- What you will do:
Go through the data and copy each line that holds "rgba".

= Beginning of Section =

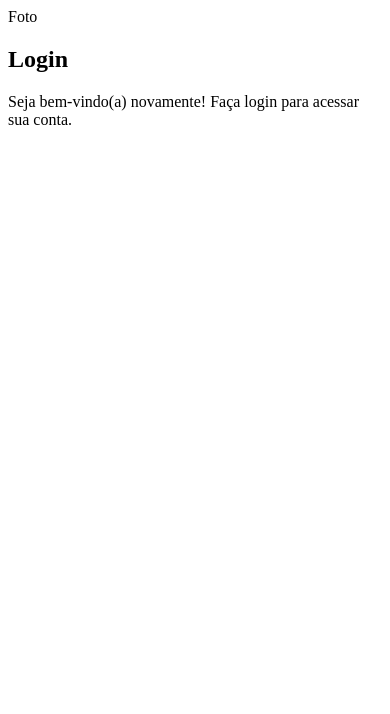
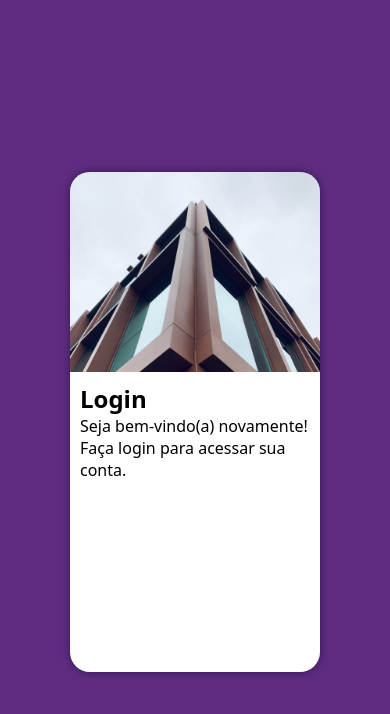
Before and after one commit to windsonvictor/projeto-login, a plain HTML site: page index.html in a window 390 px wide. Drawn offline with Linux system fonts and the light colour scheme.

Commit message:
mobile first

```diff
--- a/estilos/style.css
+++ b/estilos/style.css
@@ -4,3 +4,48 @@
 Verde: #49A09D
 Lilas: #5f2c82
 */
+
+*{
+    font-family: system-ui, -apple-system, BlinkMacSystemFont, 'Segoe UI', Roboto, Oxygen, Ubuntu, Cantarell, 'Open Sans', 'Helvetica Neue', sans-serif;
+    padding: 0px;
+    margin: 0px;
+    box-sizing: border-box;
+}
+
+body, html{
+    background-color:#5f2c82 ;
+    height: 100vh;
+    width: 100vw;
+}
+
+main{
+    position: relative;
+    height: 100vh;
+    width: 100vw;
+}
+
+section#login{
+    background-color: white;
+    width: 250px;
+    height: 500px;
+    border-radius: 20px;
+    position: absolute;
+    top: 50%;
+    left: 50%;
+    transform: translate(-50%,-50%);
+    overflow: hidden;
+    box-shadow: 0px 0px 10px rgba(0, 0, 0, 0.451);
+}
+
+section#login > div#imagem{
+    display: block;
+    background: #5f2c82 url(../imagens/building.jpg) no-repeat;
+    height: 200px;
+    background-size: cover;
+}
+
+section#login > div#formulario{
+    display: block;
+    padding: 10px;
+
+}
--- a/index.html
+++ b/index.html
@@ -12,7 +12,7 @@
         <section id="login">
 
             <div id="imagem">
-                Foto
+
             </div>
             <div id="formulario">
                 <h1>Login</h1>
```
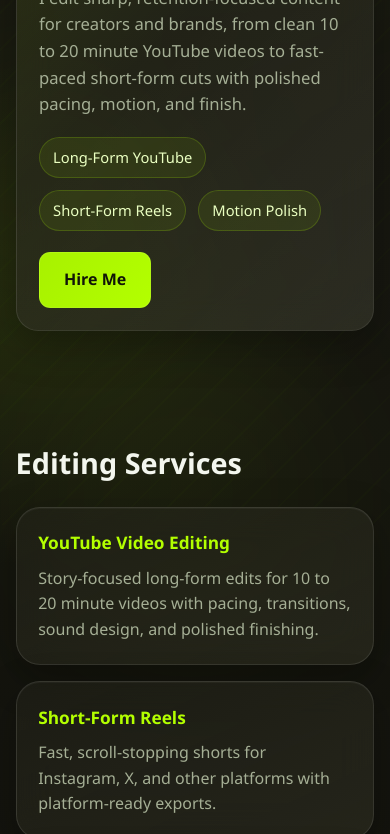
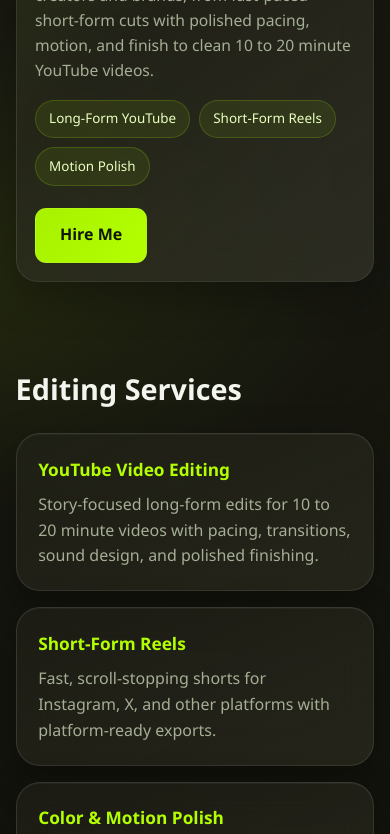
Before and after one commit to Terminatorx71/Terminatorx71.github.io, a plain HTML site: page index.html in a window 390 px wide. Shown: the part 319-1153 px from the top of the page. Drawn offline with Linux system fonts and the light colour scheme.

Commit message:
fix mobile responsiveness and layout bugs

```diff
--- a/index.html
+++ b/index.html
@@ -31,18 +31,18 @@
   <main>
     <section id="about" class="hero container">
       <div class="hero-copy glass-panel">
-        <p class="eyebrow reveal-text">Professional Video Editor</p>
-        <h1 class="reveal-text">Hi, I'm Terminator-X</h1>
-        <p class="hero-text reveal-text">
-          I edit sharp, retention-focused content for creators and brands, from clean 10 to 20 minute YouTube videos
-          to fast-paced short-form cuts with polished pacing, motion, and finish.
+        <p class="eyebrow">Professional Video Editor</p>
+        <h1>Hi, I'm Terminator-X</h1>
+        <p class="hero-text">
+          I edit sharp, retention-focused content for creators and brands, from fast-paced short-form cuts with
+          polished pacing, motion, and finish to clean 10 to 20 minute YouTube videos.
         </p>
-        <div class="hero-tags reveal-text">
+        <div class="hero-tags">
           <span>Long-Form YouTube</span>
           <span>Short-Form Reels</span>
           <span>Motion Polish</span>
         </div>
-        <a href="#contact" class="btn reveal-text">Hire Me</a>
+        <a href="#contact" class="btn">Hire Me</a>
       </div>
     </section>
 
--- a/script.js
+++ b/script.js
@@ -1,3 +1,5 @@
+document.documentElement.classList.add("js");
+
 const header = document.querySelector(".site-header");
 const progressBar = document.querySelector(".scroll-progress");
 const hero = document.querySelector(".hero");
@@ -7,6 +9,9 @@ const revealItems = document.querySelectorAll(".reveal, .reveal-text");
 const dot = document.querySelector(".cursor-dot");
 const ring = document.querySelector(".cursor-ring");
 const interactiveTargets = document.querySelectorAll("a, button");
+const prefersReducedMotion = window.matchMedia("(prefers-reduced-motion: reduce)").matches;
+const isCoarsePointer = window.matchMedia("(hover: none), (pointer: coarse)").matches;
+const enableParallax = !prefersReducedMotion && !isCoarsePointer;
 
 // Smooth section scrolling with sticky-header offset.
 document.querySelectorAll('a[href^="#"]').forEach((link) => {
@@ -27,7 +32,7 @@ document.querySelectorAll('a[href^="#"]').forEach((link) => {
 
     window.scrollTo({
       top: y,
-      behavior: "smooth",
+      behavior: prefersReducedMotion ? "auto" : "smooth",
     });
   });
 });
@@ -40,7 +45,7 @@ if (hero) {
 }
 
 // Reveal sections and text when they enter the viewport.
-if ("IntersectionObserver" in window) {
+if ("IntersectionObserver" in window && !prefersReducedMotion) {
   const observer = new IntersectionObserver(
     (entries, obs) => {
       entries.forEach((entry) => {
@@ -53,8 +58,8 @@ if ("IntersectionObserver" in window) {
       });
     },
     {
-      threshold: 0.18,
-      rootMargin: "0px 0px -42px 0px",
+      threshold: isCoarsePointer ? 0.08 : 0.18,
+      rootMargin: isCoarsePointer ? "0px 0px -18px 0px" : "0px 0px -42px 0px",
     }
   );
 
@@ -79,6 +84,11 @@ function animateOnScroll() {
   }
 
   parallaxLayers.forEach((layer) => {
+    if (!enableParallax) {
+      layer.style.transform = "translateY(0)";
+      return;
+    }
+
     const depth = Number(layer.dataset.depth) || 0;
     layer.style.transform = `translateY(${scrollTop * depth}px)`;
   });
@@ -98,7 +108,7 @@ animateOnScroll();
 // Cursor tuning:
 // - ringEase controls how delayed the circle is. Lower = more delay.
 // - dotHoverScale and ringHoverScale control hover enlargement.
-if (dot && ring && window.matchMedia("(hover: hover) and (pointer: fine)").matches) {
+if (dot && ring && !isCoarsePointer) {
   let mouseX = window.innerWidth / 2;
   let mouseY = window.innerHeight / 2;
   let ringX = mouseX;
--- a/style.css
+++ b/style.css
@@ -21,6 +21,7 @@
 html,
 body {
   min-height: 100%;
+  scroll-padding-top: 92px;
 }
 
 body {
@@ -43,6 +44,7 @@ body::before {
     linear-gradient(rgba(255, 255, 255, 0.02) 1px, transparent 1px),
     linear-gradient(90deg, rgba(255, 255, 255, 0.02) 1px, transparent 1px);
   background-size: 28px 28px;
+  -webkit-mask-image: radial-gradient(circle at center, black 40%, transparent 90%);
   mask-image: radial-gradient(circle at center, black 40%, transparent 90%);
   opacity: 0.28;
   z-index: -2;
@@ -118,6 +120,7 @@ body::before {
 .glass-panel {
   background: linear-gradient(155deg, var(--glass), var(--glass-strong));
   border: 1px solid var(--border);
+  -webkit-backdrop-filter: blur(18px);
   backdrop-filter: blur(18px);
   box-shadow: 0 14px 42px rgba(0, 0, 0, 0.28), inset 0 1px 0 rgba(255, 255, 255, 0.04);
 }
@@ -128,12 +131,14 @@ body::before {
   z-index: 1200;
   border-bottom: 1px solid rgba(255, 255, 255, 0.06);
   background: rgba(18, 18, 13, 0.45);
+  -webkit-backdrop-filter: blur(8px);
   backdrop-filter: blur(8px);
   transition: background 0.35s ease, backdrop-filter 0.35s ease, border-color 0.35s ease;
 }
 
 .site-header.scrolled {
   background: rgba(24, 24, 18, 0.78);
+  -webkit-backdrop-filter: blur(16px);
   backdrop-filter: blur(16px);
   border-color: rgba(179, 255, 0, 0.18);
 }
@@ -177,15 +182,19 @@ body::before {
 
 .hero {
   min-height: calc(100vh - 76px);
+  min-height: calc(100svh - 76px);
   display: grid;
   align-content: center;
   padding: 5rem 0 3rem;
-  opacity: 0;
-  transform: translateY(26px);
   transition: opacity 0.9s ease, transform 0.9s ease;
 }
 
-.hero.loaded {
+.js .hero {
+  opacity: 0;
+  transform: translateY(26px);
+}
+
+.js .hero.loaded {
   opacity: 1;
   transform: translateY(0);
 }
@@ -204,6 +213,11 @@ body::before {
   inset: 0;
   background: linear-gradient(135deg, rgba(179, 255, 0, 0.09), transparent 40%, rgba(255, 255, 255, 0.03));
   pointer-events: none;
+}
+
+.hero-copy > * {
+  position: relative;
+  z-index: 1;
 }
 
 .eyebrow {
@@ -245,6 +259,7 @@ body::before {
 .btn {
   display: inline-block;
   width: fit-content;
+  max-width: 100%;
   margin-top: 1.35rem;
   padding: 0.86rem 1.5rem;
   border-radius: 0.7rem;
@@ -362,13 +377,17 @@ body::before {
 
 .reveal,
 .reveal-text {
-  opacity: 0;
-  transform: translateY(22px);
   transition: opacity 0.72s ease, transform 0.72s ease;
 }
 
-.reveal.in-view,
-.reveal-text.in-view {
+.js .reveal,
+.js .reveal-text {
+  opacity: 0;
+  transform: translateY(22px);
+}
+
+.js .reveal.in-view,
+.js .reveal-text.in-view {
   opacity: 1;
   transform: translateY(0);
 }
@@ -406,12 +425,11 @@ body::before {
   opacity: 1;
 }
 
-@keyframes pulseTone {
-  from {
-    filter: saturate(1) brightness(1);
-  }
-  to {
-    filter: saturate(1.1) brightness(1.06);
+@supports not ((backdrop-filter: blur(1px)) or (-webkit-backdrop-filter: blur(1px))) {
+  .glass-panel,
+  .site-header,
+  .site-header.scrolled {
+    background: rgba(30, 30, 21, 0.9);
   }
 }
 
@@ -422,11 +440,28 @@ body::before {
 
   .hero {
     min-height: auto;
-    padding: 4.4rem 0 2.5rem;
+    align-content: start;
+    padding: 3rem 0 2.25rem;
+  }
+
+  .hero-copy {
+    max-width: 100%;
   }
 }
 
 @media (max-width: 700px) {
+  body::before {
+    opacity: 0.16;
+  }
+
+  .bg-grid {
+    opacity: 0.22;
+  }
+
+  .parallax-bg {
+    display: none;
+  }
+
   .navbar {
     min-height: auto;
     padding: 0.95rem 0;
@@ -437,9 +472,36 @@ body::before {
     gap: 1rem;
   }
 
+  .hero {
+    padding: 2.4rem 0 2rem;
+  }
+
   .hero-copy,
   .contact-panel {
     border-radius: 22px;
+    padding: 1.15rem;
+  }
+
+  .hero h1 {
+    font-size: clamp(2rem, 11vw, 3.4rem);
+  }
+
+  .hero-text {
+    font-size: 0.98rem;
+  }
+
+  .hero-tags {
+    gap: 0.55rem;
+    margin-top: 1rem;
+  }
+
+  .hero-tags span {
+    font-size: 0.84rem;
+  }
+
+  .services,
+  .contact {
+    padding: 3.25rem 0;
   }
 }
 
```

= End of Section =

- Exercise response:
+    box-shadow: 0px 0px 10px rgba(0, 0, 0, 0.451);
     linear-gradient(rgba(255, 255, 255, 0.02) 1px, transparent 1px),
     linear-gradient(90deg, rgba(255, 255, 255, 0.02) 1px, transparent 1px);
   box-shadow: 0 14px 42px rgba(0, 0, 0, 0.28), inset 0 1px 0 rgba(255, 255, 255, 0.04);
   border-bottom: 1px solid rgba(255, 255, 255, 0.06);
   background: rgba(18, 18, 13, 0.45);
   background: rgba(24, 24, 18, 0.78);
   border-color: rgba(179, 255, 0, 0.18);
   background: linear-gradient(135deg, rgba(179, 255, 0, 0.09), transparent 40%, rgba(255, 255, 255, 0.03));
+    background: rgba(30, 30, 21, 0.9);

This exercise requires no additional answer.